By Staff | Apr 25, 2011

Tom Loveall

At their meeting last Tuesday morning, the Faribault County Board discussed the recent awarding of a bid for providing meals at the law enforcement center and attempted to pass four motions dealing with those bids.

First, a motion by Commissioner Tom Loveall to reopen the procedure and call for new bids for the meals died for lack of a second.

A second motion, made by Loveall and seconded by Commissioner John Roper, called for the board to voice opposition to allowing the kitchen in the LEC to be used for preparation of meals for use outside of the jail.

After lengthy discussion, a third motion was made, seconded and passed to withdraw the motion concerning use of the kitchen.

Finally, a fourth motion was passed after even lengthier discussion.
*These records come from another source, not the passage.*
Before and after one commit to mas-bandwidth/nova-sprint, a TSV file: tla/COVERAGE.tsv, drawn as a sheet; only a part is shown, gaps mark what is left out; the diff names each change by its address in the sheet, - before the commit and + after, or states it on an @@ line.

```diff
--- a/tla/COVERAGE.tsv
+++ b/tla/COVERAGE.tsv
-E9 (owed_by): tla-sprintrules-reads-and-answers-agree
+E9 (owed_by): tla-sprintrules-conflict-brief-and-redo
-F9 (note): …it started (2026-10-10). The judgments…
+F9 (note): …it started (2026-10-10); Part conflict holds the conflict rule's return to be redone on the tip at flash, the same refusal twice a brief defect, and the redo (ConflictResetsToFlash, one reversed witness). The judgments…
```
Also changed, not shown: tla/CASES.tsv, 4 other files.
The commissioners voted to table the whole matter until County Attorney Troy Timmerman would have a chance to research if the board can legally make adjustments to an awarded bid.Loveall began the discussion by relating that he and Commissioner Bill Groskreutz, Jr., had held a meeting with staff from Parker Oaks in Winnebago and members of the sheriff’s office.
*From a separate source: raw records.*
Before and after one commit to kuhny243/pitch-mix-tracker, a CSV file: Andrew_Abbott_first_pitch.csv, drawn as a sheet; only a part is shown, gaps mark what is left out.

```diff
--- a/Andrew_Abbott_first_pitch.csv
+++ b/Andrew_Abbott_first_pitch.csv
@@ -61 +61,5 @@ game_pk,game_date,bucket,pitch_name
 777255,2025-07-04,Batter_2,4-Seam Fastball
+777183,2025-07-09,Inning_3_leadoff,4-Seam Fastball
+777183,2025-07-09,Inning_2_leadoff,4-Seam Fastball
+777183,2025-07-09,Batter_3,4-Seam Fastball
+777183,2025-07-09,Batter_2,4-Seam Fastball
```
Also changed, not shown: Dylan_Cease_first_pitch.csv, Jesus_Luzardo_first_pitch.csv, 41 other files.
Parker Oaks is the current provider of meals at the jail, but the food is prepared in their kitchen in Winnebago and brought to the jail in Blue Earth.

The new request for proposal (bid) calls for the meals to be prepared in the LEC, and the kitchen at the jail be equipped for this purpose.

“After meeting with the folks from Parker Oaks, I decided to advocate for their position and ask that we reopen the bidding,” Loveall says. “Parker Oaks was not allowed enough time to prepare a bid for this new procedure.”

Groskreutz responded that he was not sure if two weeks was enough time or not, but he raised another issue.

“We did have a goal to reduce the cost of the meals at some time in the future when we first built the jail,” Groskreutz says. “And to find some way to equip the kitchen.”

Groskreutz also worried about changing the bid procedure after it has occurred.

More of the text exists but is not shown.